Hello again. I'm fed so I'm good for a little while. I've always been known as the bottomless pit. Won a pig trophy when I was 12 in a sub eating contest. You sound as skinny and boney as I was in my 20's. I'm still a little underweight right now but I'm slowly getting to my goal of 112. I'm 5'2".
The first step in the process is confirming the elevated FT4 and normal TSH to rule out lab error or interferring antibodies or things like that. Usually two or three runs of the TSH, FT4 and FT3 (not the total T3 you had run) that show the same anomoly starts the process going. The rest of the process, actually written by the guys in chicago that your endo's talking about, can be found online at http://thyroidmanager.org/Chapter16/16d-frame.htm
It's the most authoritative source to be found on the condition. It's highly technical but if you read thru it, you should be able to pick up little bits and pieces. Don't let the big words intimidate you. Just skim over em. It's not necessary to learn everything at once. There's a few things in english in there and what you don't understand, just ask.
The other thing you want to do is make sure that you get copies of all your labs. See if you can get your former labs too. It's easier to track your progress if you have something to refer back to.
How'd you feel on the tapazole?

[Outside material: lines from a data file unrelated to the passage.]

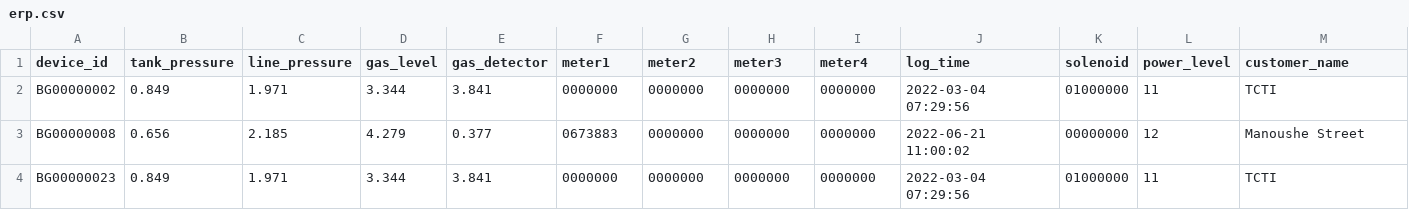
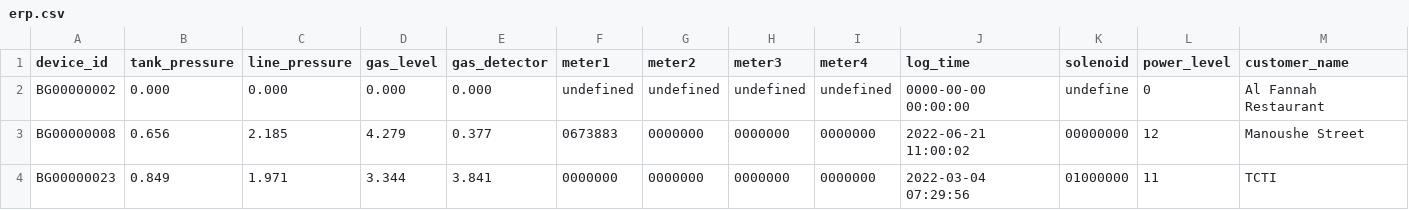
Before and after one commit to lifemedlink/brightgas_erp, a CSV file: erp.csv, drawn as a sheet; only a part is shown; the diff covers the shown part only; the diff names each change by its address in the sheet, - before the commit and + after, or states it on an @@ line.

Commit message:
erp file on 2022-07-12 22:20:02

```diff
--- a/erp.csv
+++ b/erp.csv
-B2 (tank_pressure): 0.849
+B2 (tank_pressure): 0.000
-C2 (line_pressure): 1.971
+C2 (line_pressure): 0.000
-D2 (gas_level): 3.344
+D2 (gas_level): 0.000
-E2 (gas_detector): 3.841
+E2 (gas_detector): 0.000
-F2 (meter1): 0000000
+F2 (meter1): undefined
-G2 (meter2): 0000000
+G2 (meter2): undefined
-H2 (meter3): 0000000
+H2 (meter3): undefined
-I2 (meter4): 0000000
+I2 (meter4): undefined
-J2 (log_time): 2022-03-04 07:29:56
+J2 (log_time): 0000-00-00 00:00:00
-K2 (solenoid): 01000000
+K2 (solenoid): undefine
-L2 (power_level): 11
+L2 (power_level): 0
-M2 (customer_name): TCTI
+M2 (customer_name): Al Fannah Restaurant
```
Also changed, not shown: 2 edited cells elsewhere in this file.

I went thru three years on anti-thyroid meds and to be honest, most of the time felt like total crap. It was like a trip thru hell but they kept changing doses on me cause my tsh kept skyrocketing while I stayed hyper. It drove em nuts. I was finally put on beta blockers by a gp and maintained real well for about 15 years. It got out of control again a little over 2 years ago after a case of shingles. Do you find your symptoms flare and settle some over time?

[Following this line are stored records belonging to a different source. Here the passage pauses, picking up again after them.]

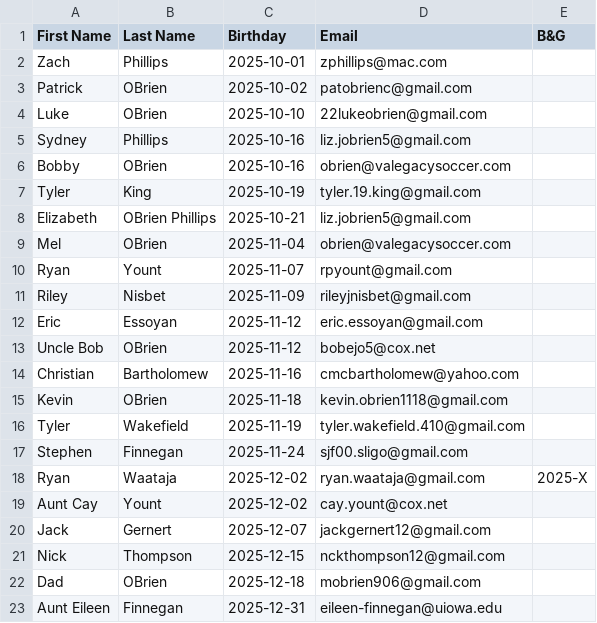
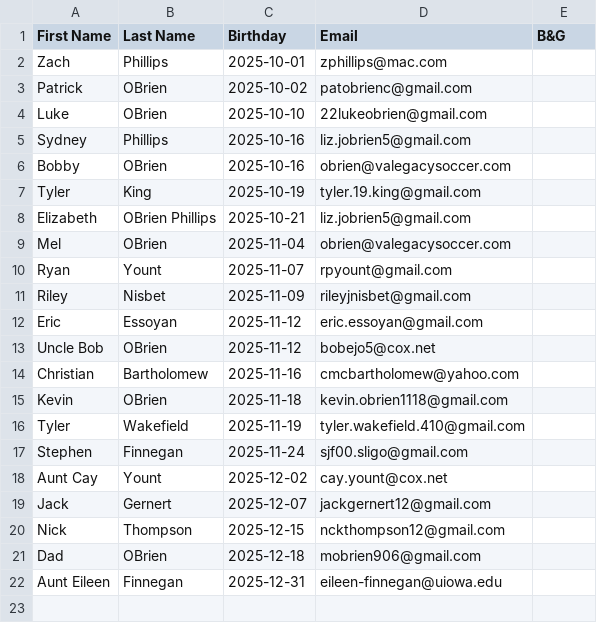
Before and after one commit to Brendobrien/code2025Q4, a CSV file: amazon-bdays/contacts-amazonQ4.csv, drawn as a sheet; the diff names each change by its address in the sheet, - before the commit and + after, or states it on an @@ line.

```diff
--- a/amazon-bdays/contacts-amazonQ4.csv
+++ b/amazon-bdays/contacts-amazonQ4.csv
-row 18: Ryan | Waataja | 2025-12-02 | ryan.waataja@gmail.com | 2025-X
```
Also changed, not shown: amazon-bdays/contacts-amazonQ1.csv, amazon-bdays/contacts-amazonQ2.csv, 4 other files.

I think you're right. All those symptoms are probably from your thyroid. They sound very familiar. You wouldn't believe the number of docs who thought I was out of my mind.

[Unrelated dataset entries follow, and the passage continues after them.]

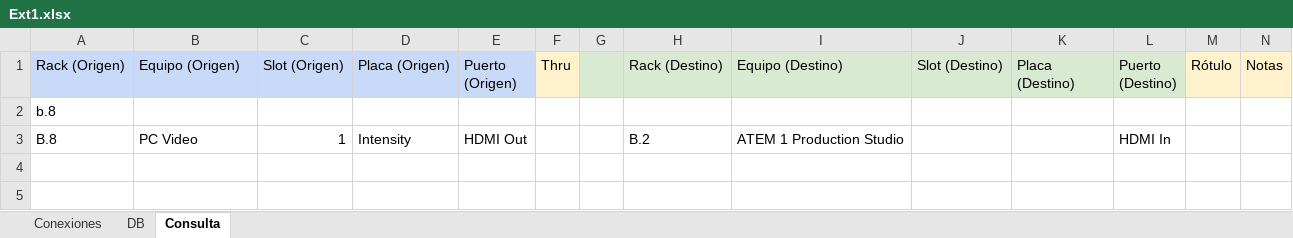
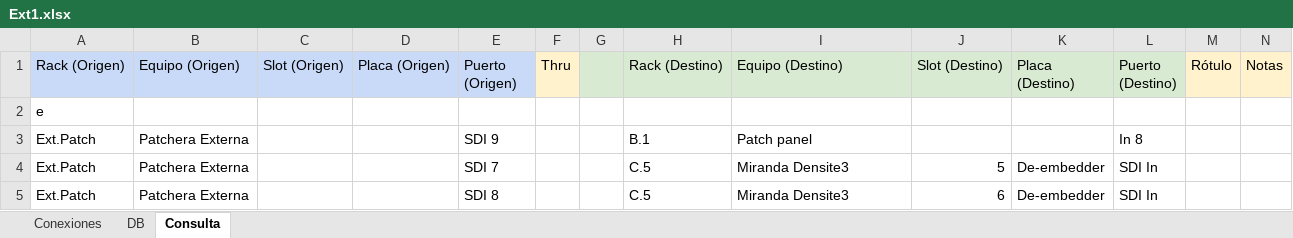
Before and after one commit to mmuccillo55/A7K9X2QF, an Excel workbook: Ext1.xlsx, sheet Consulta, drawn as a sheet; only a part is shown; values as stored, in another font and other column widths than the file's, no borders; charts and pictures and conditional formats not drawn; removed rows and columns are numbered as before the commit, all else as after; rows hold the shown columns only; the diff names each change by its address in the sheet, - before the commit and + after, or states it on an @@ line.

```diff
--- a/Ext1.xlsx (sheet Consulta)
+++ b/Ext1.xlsx (sheet Consulta)
-A2 (Rack (Origen)): b.8
+A2 (Rack (Origen)): e
-row 3: B.8 | PC Video | 1 | Intensity | HDMI Out |  |  | B.2 | ATEM 1 Production Studio |  |  | HDMI In
+row 3: Ext.Patch | Patchera Externa |  |  | SDI 9 |  |  | B.1 | Patch panel |  |  | In 8
+row 4: Ext.Patch | Patchera Externa |  |  | SDI 7 |  |  | C.5 | Miranda Densite3 | 5 | De-embedder | SDI In
+row 5: Ext.Patch | Patchera Externa |  |  | SDI 8 |  |  | C.5 | Miranda Densite3 | 6 | De-embedder | SDI In
```
Also changed, not shown: sheet Conexiones, formulas that keep their value.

It usually is an inherited condition (80%) so if you've got it, your mom probably does too if she has a thyroid disorder. The majority of patients are misdiagnosed as having graves.
Yeah, they can only treat symptoms. It's a genetic defect that cannot be fixed. However, the hardest part of the entire thing is getting a diagnosis instead of a label of being crazy or being misdiagnosed and improperly treated. Once that's done, things get a lot better. Beta blockers do wonders. I use atenolol and am allowed to take extra if needed and kind of adjust it up and down. I take propranolol if things get real ruff. In february I started taking cytomel which is a synthetic form of T3 on top of the atenolol. In april, one of my sisters saw me for the first time in about 5 years and wanted to know what had happened cause she'd never seen me sit still my life. Everyone's commenting on how much better I look and I can't believe how much better I feel. So stop worrying about that part. Getting rid of the symptoms is great.
Just hang in there and please keep me posted. I've been looking a long time for someone who's been thru it too.